(Change listing data)
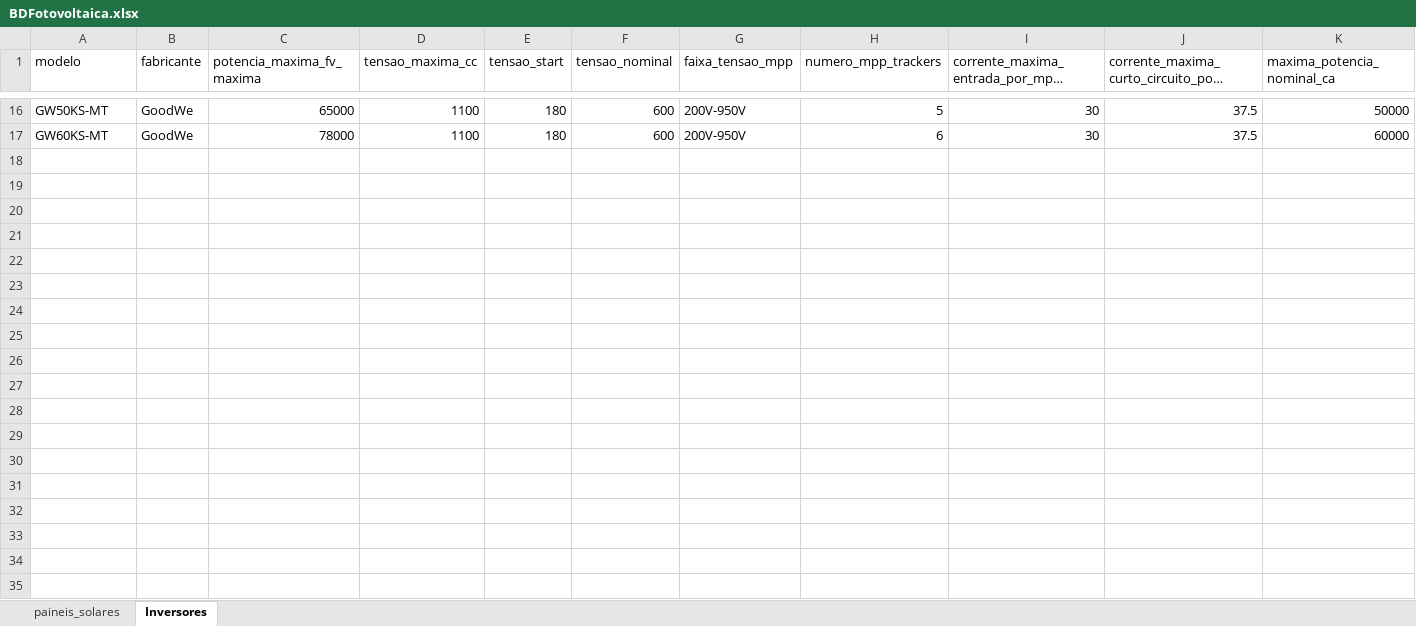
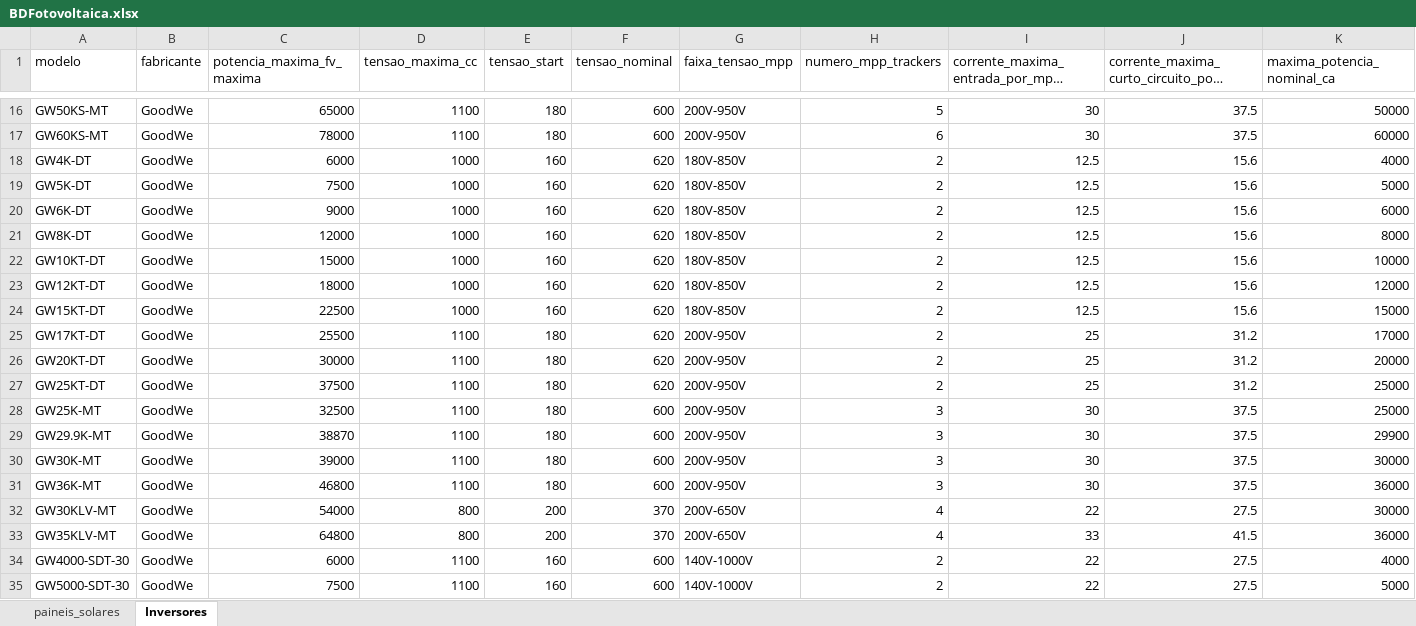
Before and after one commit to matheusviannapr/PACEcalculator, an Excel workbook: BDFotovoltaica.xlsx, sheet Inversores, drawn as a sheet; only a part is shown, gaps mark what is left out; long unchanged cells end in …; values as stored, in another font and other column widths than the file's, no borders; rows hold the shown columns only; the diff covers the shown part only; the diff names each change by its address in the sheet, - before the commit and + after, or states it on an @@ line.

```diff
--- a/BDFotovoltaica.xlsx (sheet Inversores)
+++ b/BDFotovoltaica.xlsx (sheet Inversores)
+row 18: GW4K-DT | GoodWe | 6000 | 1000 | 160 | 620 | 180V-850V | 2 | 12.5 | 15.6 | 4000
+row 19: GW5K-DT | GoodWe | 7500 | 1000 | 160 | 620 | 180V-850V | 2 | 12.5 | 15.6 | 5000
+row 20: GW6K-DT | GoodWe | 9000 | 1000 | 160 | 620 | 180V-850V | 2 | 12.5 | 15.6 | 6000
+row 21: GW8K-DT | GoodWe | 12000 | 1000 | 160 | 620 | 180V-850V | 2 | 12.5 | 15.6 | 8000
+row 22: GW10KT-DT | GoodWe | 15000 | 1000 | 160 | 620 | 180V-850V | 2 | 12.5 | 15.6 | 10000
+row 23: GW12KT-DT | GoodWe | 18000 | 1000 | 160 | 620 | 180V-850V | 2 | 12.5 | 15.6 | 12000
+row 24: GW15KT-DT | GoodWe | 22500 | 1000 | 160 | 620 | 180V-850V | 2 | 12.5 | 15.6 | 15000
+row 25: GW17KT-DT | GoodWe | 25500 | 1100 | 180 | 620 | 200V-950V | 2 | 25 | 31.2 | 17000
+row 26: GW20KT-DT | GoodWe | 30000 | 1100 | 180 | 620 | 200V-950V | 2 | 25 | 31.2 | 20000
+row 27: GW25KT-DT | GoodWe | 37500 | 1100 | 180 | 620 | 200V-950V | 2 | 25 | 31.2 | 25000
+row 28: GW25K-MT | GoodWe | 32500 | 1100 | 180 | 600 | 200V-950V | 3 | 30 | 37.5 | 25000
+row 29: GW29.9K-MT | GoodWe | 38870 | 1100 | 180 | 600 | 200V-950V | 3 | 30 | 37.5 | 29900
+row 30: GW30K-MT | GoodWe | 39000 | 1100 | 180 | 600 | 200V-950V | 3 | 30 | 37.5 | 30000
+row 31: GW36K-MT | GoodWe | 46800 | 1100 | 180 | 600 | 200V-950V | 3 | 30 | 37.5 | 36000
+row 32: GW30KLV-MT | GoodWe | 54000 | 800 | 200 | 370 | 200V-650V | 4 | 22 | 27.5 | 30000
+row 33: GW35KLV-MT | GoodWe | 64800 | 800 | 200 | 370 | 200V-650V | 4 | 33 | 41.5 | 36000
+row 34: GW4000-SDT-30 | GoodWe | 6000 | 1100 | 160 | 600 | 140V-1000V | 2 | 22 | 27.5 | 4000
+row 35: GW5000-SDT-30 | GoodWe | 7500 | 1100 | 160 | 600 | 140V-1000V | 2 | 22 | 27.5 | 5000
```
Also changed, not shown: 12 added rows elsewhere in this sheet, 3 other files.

* * *

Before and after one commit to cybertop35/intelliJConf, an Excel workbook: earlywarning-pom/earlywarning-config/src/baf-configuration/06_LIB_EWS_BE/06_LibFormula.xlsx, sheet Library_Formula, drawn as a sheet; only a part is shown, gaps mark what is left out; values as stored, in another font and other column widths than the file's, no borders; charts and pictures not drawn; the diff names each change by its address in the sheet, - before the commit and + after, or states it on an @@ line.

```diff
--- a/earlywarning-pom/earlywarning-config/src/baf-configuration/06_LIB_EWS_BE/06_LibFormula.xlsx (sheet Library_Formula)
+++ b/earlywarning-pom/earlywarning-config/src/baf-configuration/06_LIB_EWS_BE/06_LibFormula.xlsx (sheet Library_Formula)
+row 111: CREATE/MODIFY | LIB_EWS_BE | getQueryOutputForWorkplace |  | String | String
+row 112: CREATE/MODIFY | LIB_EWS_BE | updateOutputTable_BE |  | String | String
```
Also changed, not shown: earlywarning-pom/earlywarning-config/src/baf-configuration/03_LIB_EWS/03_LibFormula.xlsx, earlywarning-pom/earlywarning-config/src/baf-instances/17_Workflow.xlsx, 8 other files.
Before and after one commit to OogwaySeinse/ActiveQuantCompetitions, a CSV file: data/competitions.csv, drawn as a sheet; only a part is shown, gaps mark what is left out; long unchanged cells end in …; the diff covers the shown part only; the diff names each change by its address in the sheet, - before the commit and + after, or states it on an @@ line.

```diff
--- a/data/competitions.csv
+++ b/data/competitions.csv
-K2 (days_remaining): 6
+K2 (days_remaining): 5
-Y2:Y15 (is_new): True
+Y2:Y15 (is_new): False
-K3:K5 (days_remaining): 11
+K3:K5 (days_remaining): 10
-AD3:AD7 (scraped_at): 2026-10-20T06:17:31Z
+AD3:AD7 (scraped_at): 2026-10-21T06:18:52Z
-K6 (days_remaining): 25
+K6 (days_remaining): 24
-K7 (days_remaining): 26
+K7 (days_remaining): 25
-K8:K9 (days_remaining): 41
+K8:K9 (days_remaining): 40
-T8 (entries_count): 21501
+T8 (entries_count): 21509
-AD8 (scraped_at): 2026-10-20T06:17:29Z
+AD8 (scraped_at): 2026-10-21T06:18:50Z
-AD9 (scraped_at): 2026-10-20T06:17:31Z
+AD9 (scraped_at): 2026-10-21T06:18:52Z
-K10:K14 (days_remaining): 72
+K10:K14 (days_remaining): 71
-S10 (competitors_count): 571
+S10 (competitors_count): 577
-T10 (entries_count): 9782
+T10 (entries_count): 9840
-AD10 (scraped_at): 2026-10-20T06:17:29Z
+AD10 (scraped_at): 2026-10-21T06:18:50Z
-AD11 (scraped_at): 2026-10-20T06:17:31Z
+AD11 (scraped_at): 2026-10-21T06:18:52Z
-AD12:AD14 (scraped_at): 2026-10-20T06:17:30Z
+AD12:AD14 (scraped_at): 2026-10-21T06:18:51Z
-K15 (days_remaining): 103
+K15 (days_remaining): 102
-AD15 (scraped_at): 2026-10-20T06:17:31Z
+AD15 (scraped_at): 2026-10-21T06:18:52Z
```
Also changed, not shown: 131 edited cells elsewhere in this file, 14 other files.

---

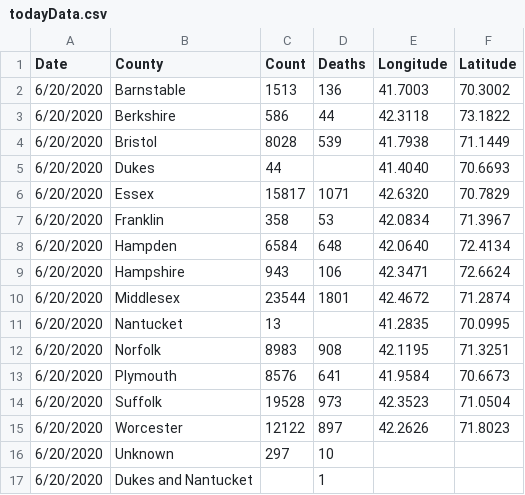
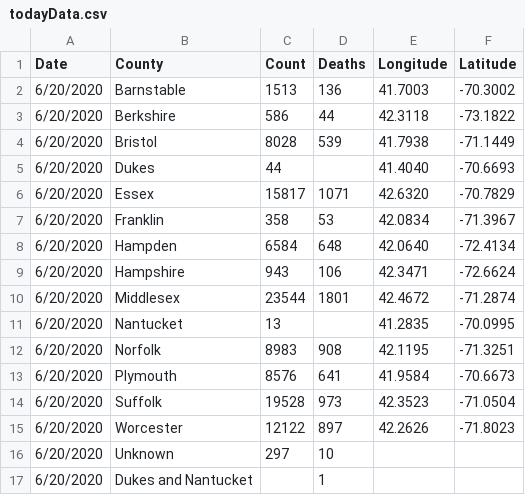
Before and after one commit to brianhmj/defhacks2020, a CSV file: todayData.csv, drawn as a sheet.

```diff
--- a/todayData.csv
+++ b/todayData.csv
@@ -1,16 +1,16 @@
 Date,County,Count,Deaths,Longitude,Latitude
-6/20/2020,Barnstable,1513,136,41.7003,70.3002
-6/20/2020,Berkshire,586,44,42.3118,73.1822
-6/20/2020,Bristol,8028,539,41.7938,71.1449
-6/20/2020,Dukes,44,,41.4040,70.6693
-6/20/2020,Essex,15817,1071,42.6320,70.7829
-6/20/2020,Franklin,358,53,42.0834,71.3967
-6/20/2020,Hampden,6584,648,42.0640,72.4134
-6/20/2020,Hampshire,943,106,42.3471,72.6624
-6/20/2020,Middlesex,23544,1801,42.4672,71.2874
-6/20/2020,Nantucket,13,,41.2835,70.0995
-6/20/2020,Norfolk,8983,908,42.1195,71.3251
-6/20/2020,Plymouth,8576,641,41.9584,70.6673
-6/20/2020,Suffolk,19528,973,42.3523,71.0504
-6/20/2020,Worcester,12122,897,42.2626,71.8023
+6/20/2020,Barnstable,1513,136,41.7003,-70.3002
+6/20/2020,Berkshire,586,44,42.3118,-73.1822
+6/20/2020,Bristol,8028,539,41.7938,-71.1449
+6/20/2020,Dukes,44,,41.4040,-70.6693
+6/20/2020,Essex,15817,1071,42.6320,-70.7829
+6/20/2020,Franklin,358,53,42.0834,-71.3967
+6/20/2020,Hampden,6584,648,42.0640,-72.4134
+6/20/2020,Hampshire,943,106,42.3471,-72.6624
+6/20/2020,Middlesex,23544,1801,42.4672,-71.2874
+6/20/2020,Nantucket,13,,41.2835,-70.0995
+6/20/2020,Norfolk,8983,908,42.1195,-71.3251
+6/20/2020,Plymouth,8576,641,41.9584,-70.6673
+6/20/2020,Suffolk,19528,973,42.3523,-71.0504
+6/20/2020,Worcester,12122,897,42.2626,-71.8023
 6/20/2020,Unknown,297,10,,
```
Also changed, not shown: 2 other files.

* **Problem statement**: All lines of the records above that carry the word "String" should be listed.

* **Answer below**:
+row 111: CREATE/MODIFY | LIB_EWS_BE | getQueryOutputForWorkplace |  | String | String
+row 112: CREATE/MODIFY | LIB_EWS_BE | updateOutputTable_BE |  | String | String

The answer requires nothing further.